Could Google Take a Seat at the Telecom Table?


By Jimmy Rogers
Contributing Writer, [GAS]

Contrary to popular belief, Google is a large, rich, mysterious company.  Oh wait, that’s extremely obvious in everything they do.  In fact, they recently demonstrated their mysteriousness by releasing Google Chrome with about one day’s notice to the internet at large.  Instead of stirring up hype or even accidentally leaking any information about their breakthrough browser (though technically the one day heads-up was in fact a leak), Google just plopped it out and watched to see if it gained any popularity.  It’s that intense secrecy, followed by an unexpected release, that makes me believe Google might just jump into another big sector: telecommunications.

This was one of Google’s April Fools jokes about a toilet based broadband system (click for the whole thing).

You see, Google has made some purchases over the years that might make you scratch your head.  For instance, they have been buying up miles and miles of “dark fiber.” That is, fiber optic cable that’s was rolled out during the first internet boom, but was never “lit up” with an actual connection to the network.  Why would anyone do this for any reason other than to create a high-speed data network?

Google argues that they can connect their massive data centers to one another with these huge quantities of fiber, but it’s not much of a stretch to imagine them including regular users in that network as well.  In fact, they’ve acted as a service provider before.  It didn’t work out, but they paired with Earthlink for a while to offer free, municipal WiFi to San Francisco.  Also, they recently invested in o3b, a company investigating satellite broadband opportunities in the developing world.  Seems like a trend to me.
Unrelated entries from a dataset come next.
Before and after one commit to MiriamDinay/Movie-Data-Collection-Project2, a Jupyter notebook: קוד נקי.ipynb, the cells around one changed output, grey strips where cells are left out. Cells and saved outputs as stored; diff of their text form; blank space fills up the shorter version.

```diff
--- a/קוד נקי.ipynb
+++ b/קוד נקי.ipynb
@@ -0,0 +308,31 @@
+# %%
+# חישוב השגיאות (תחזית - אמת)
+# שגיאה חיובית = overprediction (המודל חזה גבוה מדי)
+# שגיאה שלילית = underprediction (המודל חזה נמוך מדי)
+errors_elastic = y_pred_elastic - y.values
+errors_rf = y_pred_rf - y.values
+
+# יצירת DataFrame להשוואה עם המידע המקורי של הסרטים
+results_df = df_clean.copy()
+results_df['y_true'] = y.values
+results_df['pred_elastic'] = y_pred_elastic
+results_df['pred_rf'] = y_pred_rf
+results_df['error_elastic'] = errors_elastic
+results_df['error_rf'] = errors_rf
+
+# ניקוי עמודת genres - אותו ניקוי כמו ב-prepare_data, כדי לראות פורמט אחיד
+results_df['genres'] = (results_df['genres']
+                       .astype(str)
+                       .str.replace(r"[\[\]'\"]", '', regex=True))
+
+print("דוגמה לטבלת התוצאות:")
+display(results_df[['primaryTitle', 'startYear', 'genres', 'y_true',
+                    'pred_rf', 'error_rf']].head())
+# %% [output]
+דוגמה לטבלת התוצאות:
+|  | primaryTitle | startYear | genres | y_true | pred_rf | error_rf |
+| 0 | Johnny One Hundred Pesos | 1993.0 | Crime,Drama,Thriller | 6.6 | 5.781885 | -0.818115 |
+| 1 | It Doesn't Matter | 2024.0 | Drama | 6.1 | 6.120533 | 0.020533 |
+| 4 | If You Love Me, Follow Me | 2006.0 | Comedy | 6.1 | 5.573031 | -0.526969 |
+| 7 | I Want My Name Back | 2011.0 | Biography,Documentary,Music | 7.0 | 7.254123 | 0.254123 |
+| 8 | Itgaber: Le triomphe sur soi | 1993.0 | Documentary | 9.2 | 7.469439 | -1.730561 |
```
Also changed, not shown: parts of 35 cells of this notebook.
The dream of a “Googlenet,” for most analysts, consists of a vast data storage network connected to a “thin client.”  The hardware would consist of only a simple processor, RAM, and a user interface of some kind.  Google would provide all of the programs and data, stored on their massive servers, while you would only have to worry about carrying your hardware, finding a connection, and trusting the Googleplex with every drop of information.  I for one welcome our Google overlords….

[Via Wired’s Epicenter Blog]


One Response to Could Google Take a Seat at the Telecom Table?

  1. It makes all kinds of sense for Google to buy up "dark" fiber.

    First, to the control cost and performance of the connection between Google large data centers. If (say) AT&T wanted to squeeze more money out of Google, and/or hobbled performance by "prioritizing" traffic, the Google folks have an option for routing traffic around AT&T. Even if you do not use the option, the fact that it exists gives you leverage … which may be crucial given AT&T recent notions.

    Second, to reduce latency. In the long run this is a very big deal. Network latency can cripple the performance of interactive applications, and web applications are getting more interactive over time.

    Do a ping and traceroute to or What is the round-trip time (latency), and how many intermediate hops? ISPs and the big carriers are (at best!) weakly motivated to reduce latency. Google is strongly motivated to reduce latency. Low latency allows their web applications to become more compelling.

    For interactive web applications, you want the fewest hops from the server to your desktop. If Google can run direct lines to the regional centers of big ISPs (Cox, Comcast, etc.) and many smaller ISPs, then Google web applications have a large advantage over their competitors for very large segments of the market.

    To me at least it seems unlikely Google would want to get into the business of covering the "last mile" to end users. That is an entirely different business from Google's core, and could foul up the relationship with the big ISPs.